Location: 250 Bowery
Price: General admission $14
Time: Opening reception, 6 p.m.–8 p.m.; Tuesday–Saturday, 11 a.m.–6 p.m.

—Caroline Goldstein

Through Monday, September 4

Rei Kawakubo for Comme des Garçons. Photo: © Paolo Roversi; Courtesy of The Metropolitan Museum of Art.

10. “Rei Kawakubo/Comme de Garçons: Art of the In-Between” at the Metropolitan Museum of Art
Last chance before it closes! Check out the iconoclastic style that Rei Kawakubo brought to fashion label Comme des Garçons. This has been another hit show for the Met’s Costume Institute, and is well worth a visit.

Location: 1000 Fifth Avenue
Price: General admission, recommended, $25
Time: Sunday–Thursday, 10 a.m.–5:30 p.m.; Friday–Saturday, 10 a.m.–9 p.m.

—Caroline Goldstein

Through Thursday, November 30

Victor Davson, <em>Jhandi Flag #5</em> (2017). Courtesy of the Caribbean Cultural Center African Diaspora Institute.

Victor Davson, Jhandi Flag #5 (2017). Courtesy of the Caribbean Cultural Center African Diaspora Institute.

11. “Liminal Space” at the Caribbean Cultural Center African Diaspora Institute
This group show features ruminations on homeland from artists whose heritage can be traced to Guyana, a country with a population of just 750,000, compared to over 100 million living in diaspora. With work in painting, photography, sculpture, textile, video, and more, the exhibition considers the question of immigration both from the point of view of those who leave and that of those who stay behind. 

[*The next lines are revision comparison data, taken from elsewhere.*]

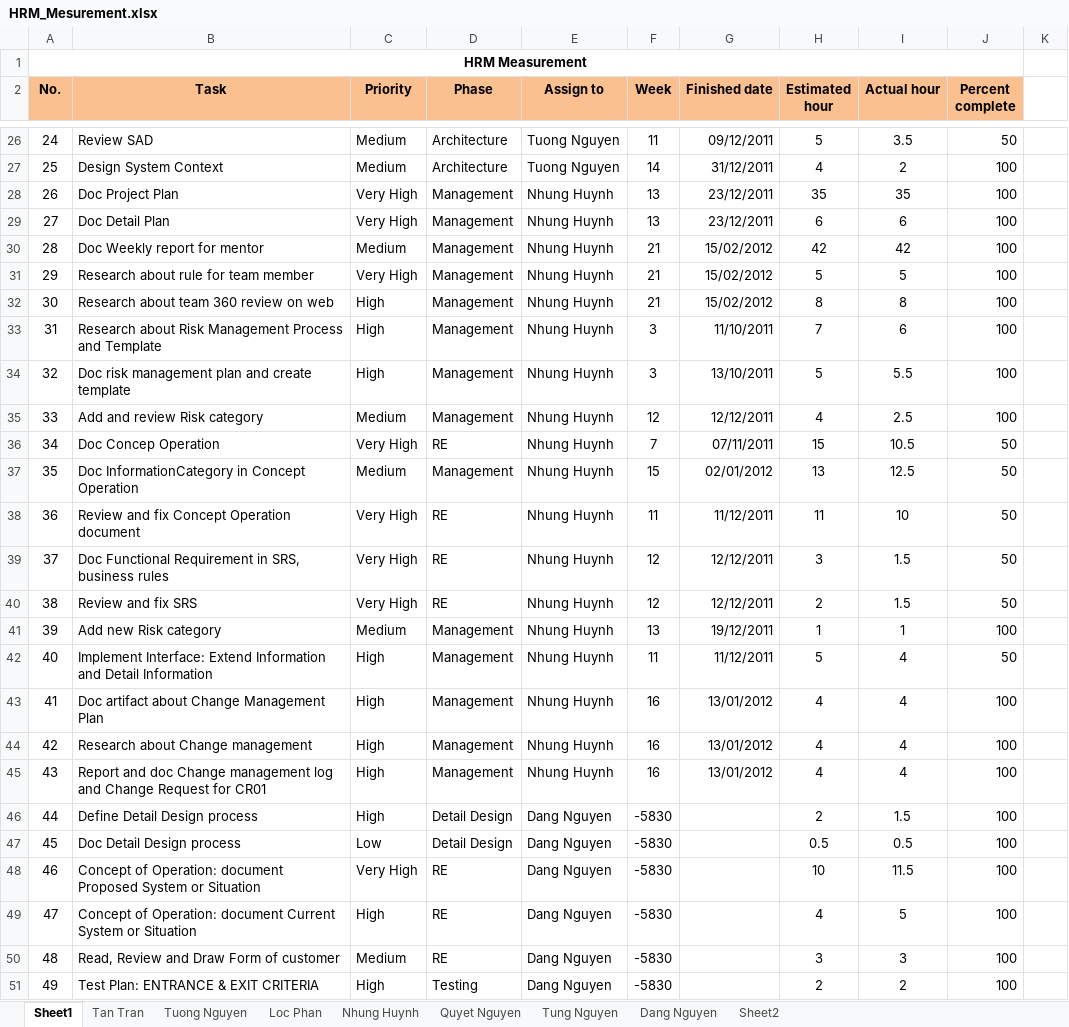
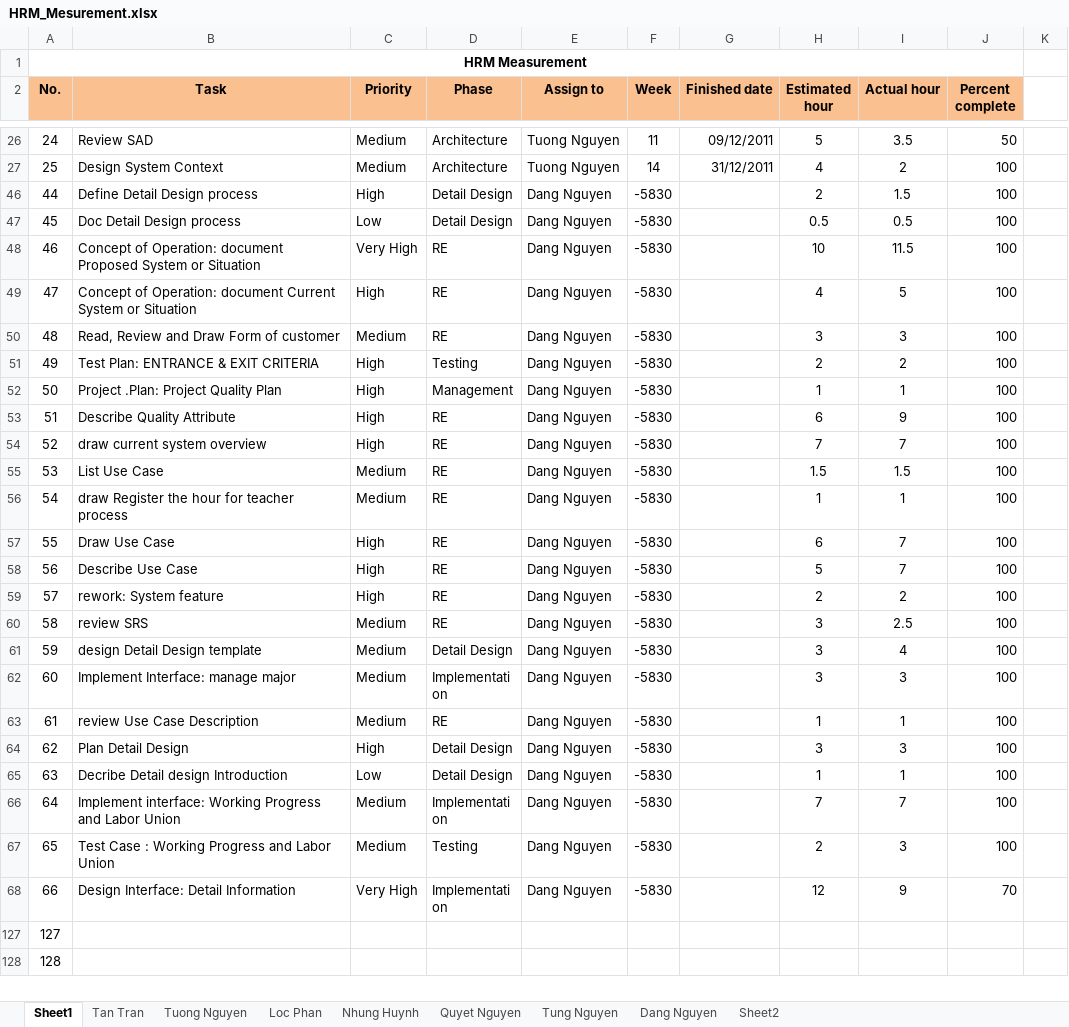
Before and after one commit to google-code-export/hrm-k14vlu, an Excel workbook: Project Plan/HRM_Mesurement.xlsx, sheet Sheet1, drawn as a sheet; only a part is shown, gaps mark what is left out; the shorter side is filled out with more unchanged rows; values as stored, in another font and other column widths than the file's, no borders; conditional formats not drawn; the diff covers the shown part only; the diff names each change by its address in the sheet, - before the commit and + after, or states it on an @@ line.

```diff
--- a/Project Plan/HRM_Mesurement.xlsx (sheet Sheet1)
+++ b/Project Plan/HRM_Mesurement.xlsx (sheet Sheet1)
@@ row 28 hidden: 26 | Doc Project Plan | Very High | Management | Nhung Huynh | 13 | 23/12/2011 | 35 | 35 | 100 @@
@@ row 29 hidden: 27 | Doc Detail Plan | Very High | Management | Nhung Huynh | 13 | 23/12/2011 | 6 | 6 | 100 @@
@@ row 30 hidden: 28 | Doc Weekly report for mentor | Medium | Management | Nhung Huynh | 21 | 15/02/2012 | 42 | 42 | 100 @@
@@ row 31 hidden: 29 | Research about rule for team member | Very High | Management | Nhung Huynh | 21 | 15/02/2012 | 5 | 5 | 100 @@
@@ row 32 hidden: 30 | Research about team 360 review on web | High | Management | Nhung Huynh | 21 | 15/02/2012 | 8 | 8 | 100 @@
@@ row 33 hidden: 31 | Research about Risk Management Process and Template | High | Management | Nhung Huynh | 3 | 11/10/2011 | 7 | 6 | 100 @@
@@ row 34 hidden: 32 | Doc risk management plan and create template | High | Management | Nhung Huynh | 3 | 13/10/2011 | 5 | 5.5 | 100 @@
@@ row 35 hidden: 33 | Add and review Risk category | Medium | Management | Nhung Huynh | 12 | 12/12/2011 | 4 | 2.5 | 100 @@
@@ row 36 hidden: 34 | Doc Concep Operation | Very High | RE | Nhung Huynh | 7 | 07/11/2011 | 15 | 10.5 | 50 @@
@@ row 37 hidden: 35 | Doc InformationCategory in Concept Operation | Medium | Management | Nhung Huynh | 15 | 02/01/2012 | 13 | 12.5 | 50 @@
@@ row 38 hidden: 36 | Review and fix Concept Operation document | Very High | RE | Nhung Huynh | 11 | 11/12/2011 | 11 | 10 | 50 @@
@@ row 39 hidden: 37 | Doc Functional Requirement in SRS, business rules | Very High | RE | Nhung Huynh | 12 | 12/12/2011 | 3 | 1.5 | 50 @@
@@ row 40 hidden: 38 | Review and fix SRS | Very High | RE | Nhung Huynh | 12 | 12/12/2011 | 2 | 1.5 | 50 @@
@@ row 41 hidden: 39 | Add new Risk category | Medium | Management | Nhung Huynh | 13 | 19/12/2011 | 1 | 1 | 100 @@
@@ row 42 hidden: 40 | Implement Interface: Extend Information and Detail Information | High | Management | Nhung Huynh | 11 | 11/12/2011 | 5 | 4 | 50 @@
@@ row 43 hidden: 41 | Doc artifact about Change Management Plan | High | Management | Nhung Huynh | 16 | 13/01/2012 | 4 | 4 | 100 @@
@@ row 44 hidden: 42 | Research about Change management | High | Management | Nhung Huynh | 16 | 13/01/2012 | 4 | 4 | 100 @@
@@ row 45 hidden: 43 | Report and doc Change management log and Change Request for CR01 | High | Management | Nhung Huynh | 16 | 13/01/2012 | 4 | 4 | 100 @@
```
Also changed, not shown: 72 hidden or unhidden rows elsewhere in this sheet, sheet Dang Nguyen, charts or pictures.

Location: Caribbean Cultural Center African Diaspora Institute, 120 East 125th Street
Price: $5
Time: 6 p.m.–8 p.m.; Tuesday, Wednesday, Friday, 11 a.m.–6 p.m.; Thursday, 11 a.m.–8 p.m.; second Saturday of the month 11 a.m.–3 p.m.

—Sarah Cascone

Follow Artnet News on Facebook:

Want to stay ahead of the art world? Subscribe to our newsletter to get the breaking news, eye-opening interviews, and incisive critical takes that drive the conversation forward.
Article topics
Subscribe or log in to read the rest of this content.

You are currently logged into this Artnet News Pro account on another device. Please log off from any other devices, and then reload this page continue. To find out if you are eligible for an Artnet News Pro group subscription, please contact [email protected]. Standard subscriptions can be purchased on the subscription page.

Log In